Member of Parliament for the Builsa South constituency, Clement Apaak, has encouraged the government to devote the same energy to protect already existing trees.
The MP shared that for years, the country has looked on for these existing trees to be destroyed through illegal felling of some trees such as Rosewood.
On the Happy Morning Show with Samuel Eshun, Clement bemoaned: “We are just looking on and our trees are being destroyed while some are illegally felling trees. Even trees that have been banned from felling, rosewood included, as I speak to you, the illegal harvesting, transport and export of rosewood is ongoing”.
The Builsa South MP noted that while he is not against the planting of new trees, he believes the focus should be on protecting existing trees “which nature has bestowed on us”.
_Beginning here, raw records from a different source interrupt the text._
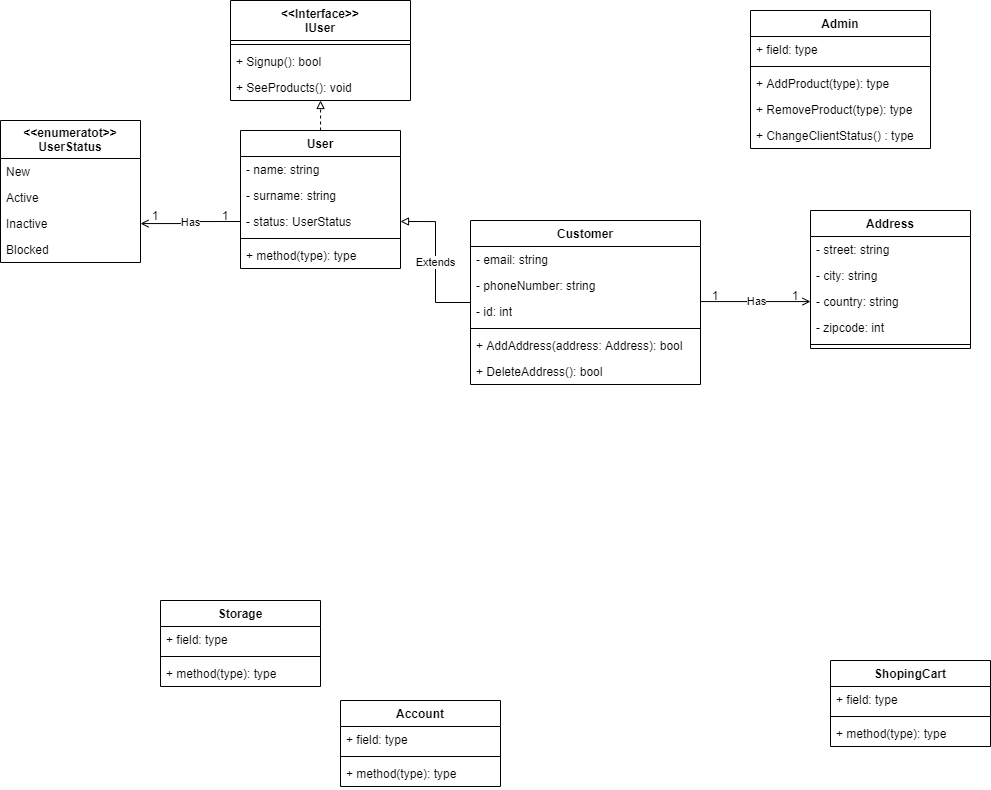
The draw.io diagram ShopConseptualUML.drawio.png in olh-msk/SigmaTask10, before a commit. Source tidied: cells renumbered, new cells last; positions are measured from the earlier drawing's top-left corner, leaving out a move shared by most shapes.
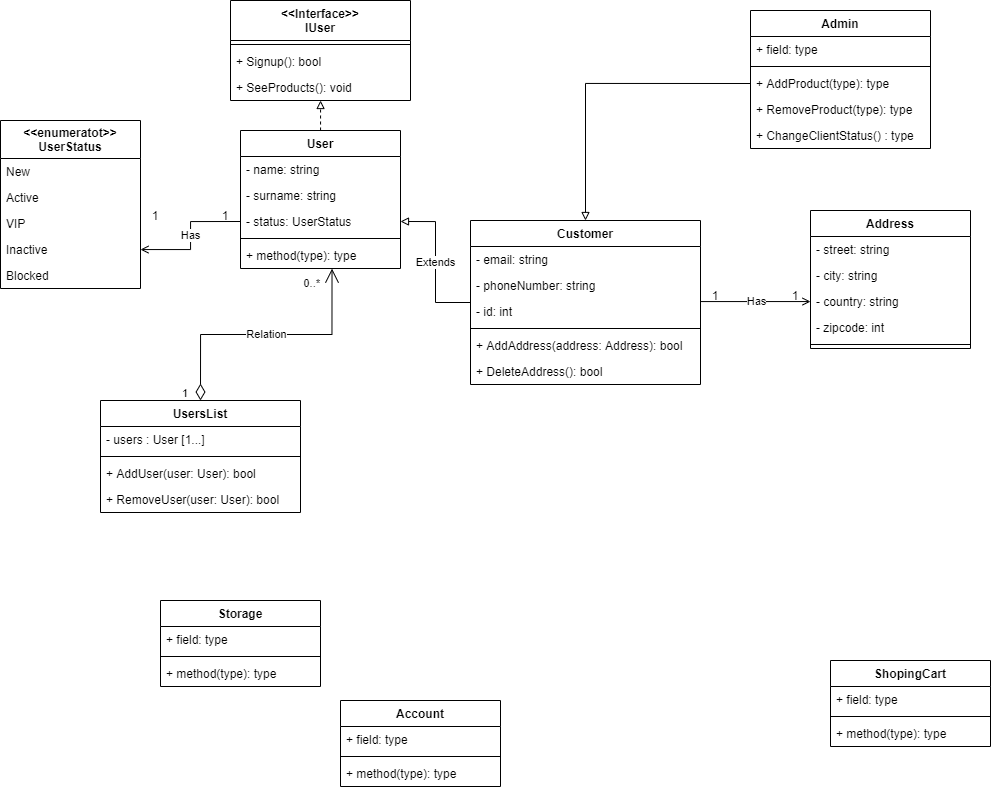
After the commit.

The edit, as a diff of the source:
```diff
@@ -143,7 +143,7 @@
       <mxGeometry y="60" width="160" height="26" as="geometry" />
     </mxCell>
     <mxCell id="47" value="&lt;&lt;enumeratot&gt;&gt;&#10;UserStatus" style="swimlane;fontStyle=1;horizontal=1;startSize=38;fillColor=none;" parent="1" vertex="1">
-      <mxGeometry y="120" width="140" height="142" as="geometry" />
+      <mxGeometry y="120" width="140" height="168" as="geometry" />
     </mxCell>
     <mxCell id="48" value="New" style="text;strokeColor=none;fillColor=none;align=left;verticalAlign=top;spacingLeft=4;spacingRight=4;overflow=hidden;" parent="47" vertex="1">
       <mxGeometry y="38" width="140" height="26" as="geometry" />
@@ -151,11 +151,14 @@
     <mxCell id="49" value="Active" style="text;strokeColor=none;fillColor=none;align=left;verticalAlign=top;spacingLeft=4;spacingRight=4;overflow=hidden;" parent="47" vertex="1">
       <mxGeometry y="64" width="140" height="26" as="geometry" />
     </mxCell>
+    <mxCell id="56" value="VIP" style="text;strokeColor=none;fillColor=none;align=left;verticalAlign=top;spacingLeft=4;spacingRight=4;overflow=hidden;" parent="47" vertex="1">
+      <mxGeometry y="90" width="140" height="26" as="geometry" />
+    </mxCell>
     <mxCell id="50" value="Inactive" style="text;strokeColor=none;fillColor=none;align=left;verticalAlign=top;spacingLeft=4;spacingRight=4;overflow=hidden;points=[[0,0.5],[1,0.5]];portConstraint=eastwest;" parent="47" vertex="1">
-      <mxGeometry y="90" width="140" height="26" as="geometry" />
+      <mxGeometry y="116" width="140" height="26" as="geometry" />
     </mxCell>
     <mxCell id="51" value="Blocked" style="text;strokeColor=none;fillColor=none;align=left;verticalAlign=top;spacingLeft=4;spacingRight=4;overflow=hidden;" parent="47" vertex="1">
-      <mxGeometry y="116" width="140" height="26" as="geometry" />
+      <mxGeometry y="142" width="140" height="26" as="geometry" />
     </mxCell>
     <mxCell id="52" value="1" style="text;html=1;strokeColor=none;fillColor=none;align=center;verticalAlign=middle;whiteSpace=wrap;rounded=0;" parent="1" vertex="1">
       <mxGeometry x="210" y="210" width="30" height="10" as="geometry" />
@@ -169,5 +172,36 @@
     <mxCell id="55" value="1" style="text;html=1;strokeColor=none;fillColor=none;align=center;verticalAlign=middle;whiteSpace=wrap;rounded=0;" parent="1" vertex="1">
       <mxGeometry x="780" y="290" width="30" height="10" as="geometry" />
     </mxCell>
+    <mxCell id="57" style="edgeStyle=orthogonalEdgeStyle;rounded=0;jettySize=auto;html=1;exitX=0;exitY=0.5;exitDx=0;exitDy=0;entryX=0.5;entryY=0;entryDx=0;entryDy=0;endArrow=block;endFill=0;" parent="1" edge="1" source="13" target="36">
+      <mxGeometry relative="1" as="geometry" />
+    </mxCell>
+    <mxCell id="58" value="UsersList" style="swimlane;fontStyle=1;align=center;verticalAlign=top;horizontal=1;startSize=26;" parent="1" vertex="1">
+      <mxGeometry x="100" y="400" width="200" height="112" as="geometry" />
+    </mxCell>
+    <mxCell id="59" value="- users : User [1...]" style="text;strokeColor=none;fillColor=none;align=left;verticalAlign=top;spacingLeft=4;spacingRight=4;overflow=hidden;" parent="58" vertex="1">
+      <mxGeometry y="26" width="200" height="26" as="geometry" />
+    </mxCell>
+    <mxCell id="60" style="line;strokeWidth=1;fillColor=none;align=left;verticalAlign=middle;spacingTop=-1;spacingLeft=3;spacingRight=3;labelPosition=right;" parent="58" vertex="1">
+      <mxGeometry y="52" width="200" height="8" as="geometry" />
+    </mxCell>
+    <mxCell id="61" value="+ AddUser(user: User): bool" style="text;strokeColor=none;fillColor=none;align=left;verticalAlign=top;spacingLeft=4;spacingRight=4;overflow=hidden;" parent="58" vertex="1">
+      <mxGeometry y="60" width="200" height="26" as="geometry" />
+    </mxCell>
+    <mxCell id="62" value="+ RemoveUser(user: User): bool" style="text;strokeColor=none;fillColor=none;align=left;verticalAlign=top;spacingLeft=4;spacingRight=4;overflow=hidden;" parent="58" vertex="1">
+      <mxGeometry y="86" width="200" height="26" as="geometry" />
+    </mxCell>
+    <mxCell id="63" value="Relation" style="endArrow=open;html=1;endSize=12;startArrow=diamondThin;startSize=14;startFill=0;edgeStyle=orthogonalEdgeStyle;rounded=0;exitX=0.5;exitY=0;exitDx=0;exitDy=0;entryX=0.572;entryY=1.005;entryDx=0;entryDy=0;entryPerimeter=0;" parent="1" edge="1" source="58" target="23">
+      <mxGeometry relative="1" as="geometry" />
+    </mxCell>
+    <mxCell id="64" value="1" style="edgeLabel;html=1;align=left;verticalAlign=top;" parent="63" vertex="1">
+      <mxGeometry x="-1" relative="1" as="geometry">
+        <mxPoint x="-20" y="-20" as="offset" />
+      </mxGeometry>
+    </mxCell>
+    <mxCell id="65" value="0..*" style="edgeLabel;html=1;align=right;verticalAlign=top;" parent="63" vertex="1">
+      <mxGeometry x="1" relative="1" as="geometry">
+        <mxPoint x="-12" y="2" as="offset" />
+      </mxGeometry>
+    </mxCell>
   </root>
 </mxGraphModel>
```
“If we can raise these amounts of money to have this number of seedlings while fundraising letters are circulating asking for donations towards this project, it forces you to wonder why we are not making the same effort to protect the already existing tree. I am not opposed to planting trees but I am a strong advocate of protecting already existing trees”, he told host Samuel Eshun.
He further expressed doubts as to whether as a country, we have the necessary resources, discipline and commitment to take care of these new plants.
“So as far as I am concerned, we should devote a lot more resources and attention to protecting existing trees and plant more”, he reiterated.
The Government of Ghana through the Ministry of Lands and Natural Resources commenced the Green Ghana Project on 11th June 2021.
The ‘Green Ghana Day’ under the Green Ghana Project was aimed at planting five million trees to restore depleted forest cover.
Among the seedlings distributed to the districts and regional offices of the Forestry Commission and Metropolitan, Municipal and District Assemblies were seedlings of economic trees like Wawa, Mango, Rosewood and Shea.
‘Green Ghana Day’ falls under the Green Ghana Project, expected to be fully implemented in the next five years.
By: Alberta Dorcas N D Armah